The relationship of annual giving and endowment payout to future tuition dependency at private master's universities

Vincent Michael Maniaci, University of Pennsylvania


In the course of my research I found a great deal of speculative writing on fundraising, but very little quantitative research and virtually nothing on the impact of not tying the annual fund into long-term strategic planning. I found a great deal of literature related to strategic planning and some studies done on financial vulnerability for nonprofits. Most importantly—through the work of Bill Massy relating to managing budget efficiency, long-term planning and endowment—I was able to ground my study in his framework for sources of operating revenue. I developed a very simple equation whereby the operating budget is equal to the annual fund plus endowment payout plus net tuition. Revenue from research indirect cost and government subsidy is not applicable to private institutions, and I found net revenue from auxiliary enterprise to be insignificant and, therefore, did not include it in the study. The question arose as to where the benchmark should lie for setting the annual fund and endowment payout as percentages of the operating budget. I used the Voluntary Support of Education report as a database to test private masters granting institutions. To find the benchmark, I conducted two analyses of variance using categorical independent variables for both the ratio of annual fund to operating budget and the endowment payout ratio to the operating budget. What emerged from the study was a benchmark, but more importantly a sense of the psychology driving the bad business practice attributable to many presidents.
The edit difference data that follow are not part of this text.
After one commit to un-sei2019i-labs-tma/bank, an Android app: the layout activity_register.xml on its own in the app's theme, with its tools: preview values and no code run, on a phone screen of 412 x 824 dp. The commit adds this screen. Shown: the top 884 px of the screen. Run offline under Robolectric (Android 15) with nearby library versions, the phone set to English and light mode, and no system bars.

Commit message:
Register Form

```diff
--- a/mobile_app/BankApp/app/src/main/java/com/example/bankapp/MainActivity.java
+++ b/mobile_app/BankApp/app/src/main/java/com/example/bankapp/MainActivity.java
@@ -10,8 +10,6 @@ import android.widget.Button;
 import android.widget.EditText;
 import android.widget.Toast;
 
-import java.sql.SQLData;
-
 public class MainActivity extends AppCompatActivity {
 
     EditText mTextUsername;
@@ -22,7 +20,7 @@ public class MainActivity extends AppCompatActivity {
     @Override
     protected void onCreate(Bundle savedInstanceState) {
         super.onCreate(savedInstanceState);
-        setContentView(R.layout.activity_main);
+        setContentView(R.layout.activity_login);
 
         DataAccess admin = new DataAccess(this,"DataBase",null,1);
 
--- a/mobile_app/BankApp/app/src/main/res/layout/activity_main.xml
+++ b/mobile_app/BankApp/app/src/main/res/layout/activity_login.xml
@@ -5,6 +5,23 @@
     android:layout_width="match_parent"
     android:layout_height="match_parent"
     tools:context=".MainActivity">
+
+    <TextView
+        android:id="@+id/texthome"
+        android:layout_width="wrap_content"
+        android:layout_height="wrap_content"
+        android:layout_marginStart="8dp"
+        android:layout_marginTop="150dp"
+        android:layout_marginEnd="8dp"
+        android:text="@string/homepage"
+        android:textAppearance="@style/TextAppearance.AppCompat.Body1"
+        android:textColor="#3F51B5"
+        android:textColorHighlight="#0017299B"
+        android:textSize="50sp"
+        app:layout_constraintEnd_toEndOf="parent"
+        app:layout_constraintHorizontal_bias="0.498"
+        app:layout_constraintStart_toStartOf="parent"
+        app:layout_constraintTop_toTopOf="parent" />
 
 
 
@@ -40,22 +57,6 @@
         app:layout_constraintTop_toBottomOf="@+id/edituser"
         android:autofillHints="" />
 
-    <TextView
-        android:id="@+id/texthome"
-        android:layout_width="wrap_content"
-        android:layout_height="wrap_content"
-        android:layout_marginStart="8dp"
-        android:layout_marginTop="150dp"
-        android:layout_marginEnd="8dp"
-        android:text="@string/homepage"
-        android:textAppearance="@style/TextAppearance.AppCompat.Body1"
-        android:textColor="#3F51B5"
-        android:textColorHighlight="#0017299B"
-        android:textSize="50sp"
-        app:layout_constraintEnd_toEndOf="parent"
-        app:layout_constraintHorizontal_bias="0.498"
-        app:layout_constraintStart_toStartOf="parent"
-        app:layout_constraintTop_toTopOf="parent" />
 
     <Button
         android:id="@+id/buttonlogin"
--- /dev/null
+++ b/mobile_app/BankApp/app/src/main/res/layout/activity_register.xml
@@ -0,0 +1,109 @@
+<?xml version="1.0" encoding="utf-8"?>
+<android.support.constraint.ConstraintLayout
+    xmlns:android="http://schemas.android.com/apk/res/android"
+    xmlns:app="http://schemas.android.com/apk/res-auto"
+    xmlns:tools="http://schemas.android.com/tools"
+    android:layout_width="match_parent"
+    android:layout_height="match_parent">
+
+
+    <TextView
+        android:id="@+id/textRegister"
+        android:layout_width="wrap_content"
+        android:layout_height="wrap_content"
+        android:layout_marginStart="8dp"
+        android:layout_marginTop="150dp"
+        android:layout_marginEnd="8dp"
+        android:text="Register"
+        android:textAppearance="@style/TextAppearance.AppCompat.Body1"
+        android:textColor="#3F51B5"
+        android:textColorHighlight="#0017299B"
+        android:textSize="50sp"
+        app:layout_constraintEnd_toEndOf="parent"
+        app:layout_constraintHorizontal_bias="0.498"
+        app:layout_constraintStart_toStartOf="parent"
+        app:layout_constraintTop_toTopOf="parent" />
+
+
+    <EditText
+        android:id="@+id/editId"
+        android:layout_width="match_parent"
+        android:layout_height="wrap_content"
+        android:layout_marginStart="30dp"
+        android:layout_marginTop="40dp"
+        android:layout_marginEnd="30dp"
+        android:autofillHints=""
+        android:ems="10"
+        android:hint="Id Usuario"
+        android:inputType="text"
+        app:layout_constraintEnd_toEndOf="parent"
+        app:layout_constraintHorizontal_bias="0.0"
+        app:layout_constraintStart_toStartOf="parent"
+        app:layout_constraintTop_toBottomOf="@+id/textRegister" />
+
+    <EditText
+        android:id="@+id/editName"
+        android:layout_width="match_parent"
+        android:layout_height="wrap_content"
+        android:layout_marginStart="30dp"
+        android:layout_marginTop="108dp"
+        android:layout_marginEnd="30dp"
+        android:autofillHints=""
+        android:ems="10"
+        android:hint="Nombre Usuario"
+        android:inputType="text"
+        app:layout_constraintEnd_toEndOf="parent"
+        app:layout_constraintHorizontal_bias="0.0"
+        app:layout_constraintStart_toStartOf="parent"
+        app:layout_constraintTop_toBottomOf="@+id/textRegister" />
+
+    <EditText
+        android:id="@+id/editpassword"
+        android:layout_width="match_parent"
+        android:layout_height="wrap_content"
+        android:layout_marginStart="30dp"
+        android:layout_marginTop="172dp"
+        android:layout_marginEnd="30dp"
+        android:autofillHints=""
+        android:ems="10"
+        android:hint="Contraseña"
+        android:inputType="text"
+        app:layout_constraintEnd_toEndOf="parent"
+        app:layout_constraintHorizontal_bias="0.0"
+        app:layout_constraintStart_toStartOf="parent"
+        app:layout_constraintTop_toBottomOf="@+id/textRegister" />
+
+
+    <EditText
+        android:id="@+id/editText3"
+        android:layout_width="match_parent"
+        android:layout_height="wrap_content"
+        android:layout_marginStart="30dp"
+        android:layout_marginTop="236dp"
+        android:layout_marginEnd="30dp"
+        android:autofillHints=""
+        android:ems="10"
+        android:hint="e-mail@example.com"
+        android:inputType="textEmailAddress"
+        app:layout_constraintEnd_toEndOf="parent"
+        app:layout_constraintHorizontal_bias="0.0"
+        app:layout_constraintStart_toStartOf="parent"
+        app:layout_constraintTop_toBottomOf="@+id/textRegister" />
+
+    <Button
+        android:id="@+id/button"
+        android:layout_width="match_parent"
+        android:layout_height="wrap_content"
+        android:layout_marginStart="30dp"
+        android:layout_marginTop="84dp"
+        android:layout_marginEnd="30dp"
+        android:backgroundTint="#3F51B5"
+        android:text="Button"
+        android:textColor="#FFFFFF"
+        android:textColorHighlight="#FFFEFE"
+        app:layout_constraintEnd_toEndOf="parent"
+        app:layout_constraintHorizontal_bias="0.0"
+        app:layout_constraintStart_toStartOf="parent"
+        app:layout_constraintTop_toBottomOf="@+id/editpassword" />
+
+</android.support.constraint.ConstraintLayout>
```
The psychology is related to the high subjective time discount of many presidents i.e. the executive tendency to spend rather than save. Perhaps most interesting of all is the taxonomy created by the study, whereby using the 4 percent benchmark, institutions are divided into four groups: those with low annual fund and low endowment payouts, those with high annual funds and low endowment payouts, those with low annual funds and high endowment payouts, and those with high annual funds and high endowment payouts. I anticipate that the findings in this study will draw attention to the issue of subjective time discount among presidents and alter the perception that presidential perspective is most accurate for setting budgets and strategic planning. Moreover, I believe the taxonomy can be used to inform the decision making process for strategic planning. (Abstract shortened by UMI.)

Subject Area

School administration|Higher education|School finance

Recommended Citation

Maniaci, Vincent Michael, "The relationship of annual giving and endowment payout to future tuition dependency at private master's universities" (2003). Dissertations available from ProQuest. AAI3084877.